Wyoming workers are maimed and killed on the job at an alarming rate, and its leaders are slow to make meaningful reforms. These reports detail the challenges and opportunities in workplace safety.

Wyoming takes courtesy approach to curbing workplace deaths

Wyoming’s overall strategy to curb workplace fatalities still lacks additional enforcement- and penalty-based proposals brought by worker advocates during recent legislative debate on the issue. The state's OSHA inspection rate capacity amounts to just one onsite job inspection per employer every 60 years.

Report: Wyoming lacks ‘culture of safety’
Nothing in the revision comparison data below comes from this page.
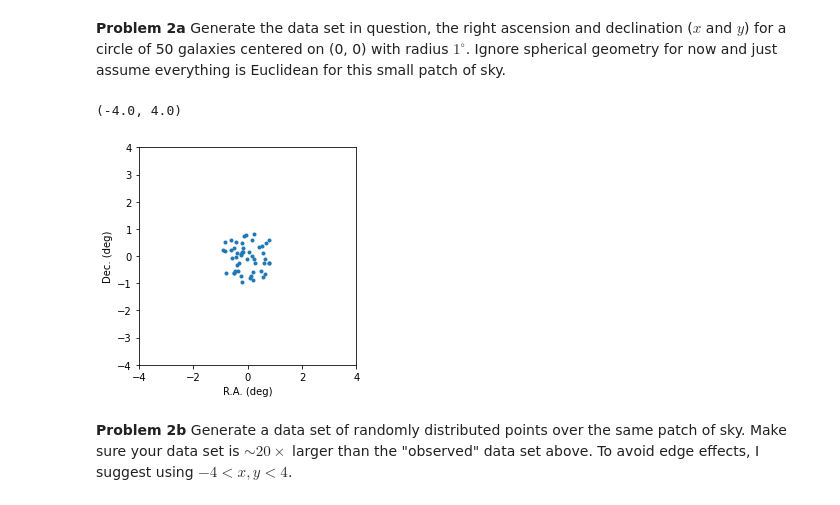
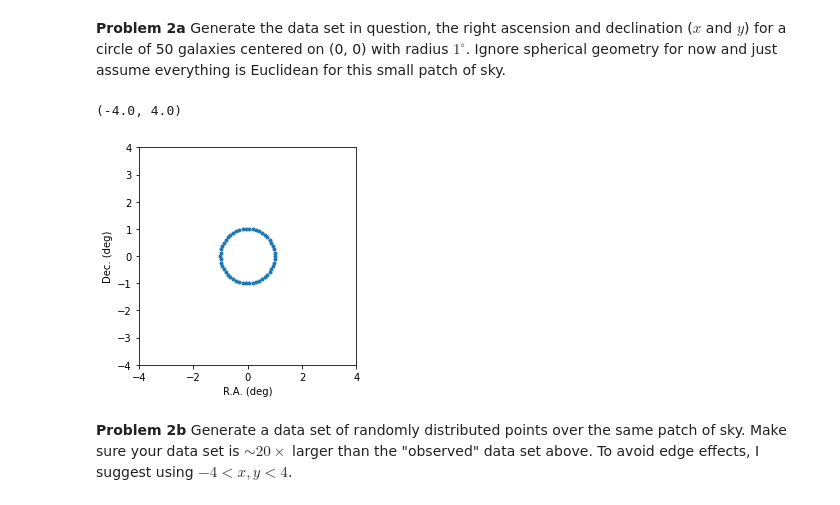
Before and after one commit to ASTR154/clustering, a Jupyter notebook: clustering.ipynb, the cells around one changed output. Saved outputs shown, nothing was run; the diff lists cells and outputs as text; code cells hidden in the pictures.

```diff
--- a/clustering.ipynb
+++ b/clustering.ipynb
@@ -165,27 +169,21 @@ Imagine we looked in the sky in a certain direction and saw a perfect circle of
 **Problem 2a** Generate the data set in question, the right ascension and declination ($x$ and $y$) for a circle of 50 galaxies centered on (0, 0) with radius $1^\circ$. Ignore spherical geometry for now and just assume everything is Euclidean for this small patch of sky.
 # %%
 galaxies = 50
-rad_deg = 1.0
-center_ra = 0.0
-center_dec = 0.0
+r = 1
+theta = np.linspace(0, 2 * np.pi, galaxies, endpoint=False)
 
-u = np.random.rand(num_galaxies)
-theta = 2 * np.pi * np.random.rand(num_galaxies)
-
-r = radius_deg * np.sqrt(u)
-
-xx = center_ra + r * np.cos(theta)
-yy = center_dec + r * np.sin(theta)
+xx = r * np.cos(theta)
+yy = r * np.sin(theta)
 
 ax = plt.axes(aspect='equal')
 ax.plot(xx, yy, '.')
 ax.set_xlabel('R.A. (deg)')
 ax.set_ylabel('Dec. (deg)')
 ax.set_xlim(-4., 4.)
 ax.set_ylim(-4., 4.)
 # %% [output]
 (-4.0, 4.0)
-[figure, old version]
+[figure, new version]
 # %% [markdown]
 **Problem 2b** Generate a data set of randomly distributed points over the same patch of sky. Make sure your data set is $\sim20\times$ larger than the "observed" data set above. To avoid edge effects, I suggest using $-4<x,y<4$.
 # %%
```
Also changed, not shown: parts of 19 cells of this notebook.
To correct Wyoming’s long-standing distinction as among the deadliest states in the nation for workers, state and industry officials must work cooperatively to create a “culture of safety,” according to the most recent analysis by Wyoming Occupational Epidemiologist Timothy Ryan.

Worker advocates slam state for timid response to workplace fatalities

Two worker advocacy groups say that, for 10 years, Wyoming and industry leaders have failed to take the carnage of workplace fatalities seriously, and they’re urging the state to use its “legal power and moral authority” to force immediate changes on the ground.“It’s high time that state government and the Legislature quit playing games with the lives of workers in Wyoming,” Wyoming State AFL-CIO executive secretary Kim Floyd said in a prepared statement on Friday.

Deadly Workplaces – Wyoming’s workplace fatality rate still ranks among worst in nation

Despite being saddled with the worst-in-the-nation distinction for workplace fatalities, the decision to emphasize voluntary collaborative efforts rather than inspection and enforcement was emblematic of a pervasive attitude among industry leaders and state lawmakers: “You get more done with incentives and voluntary cooperation than you do from being hard-nosed with inspections and that sort of thing,” Sen. Charlie Scott (R-Casper), chairman of the Labor, Health and Social Services Committee, told WyoFile.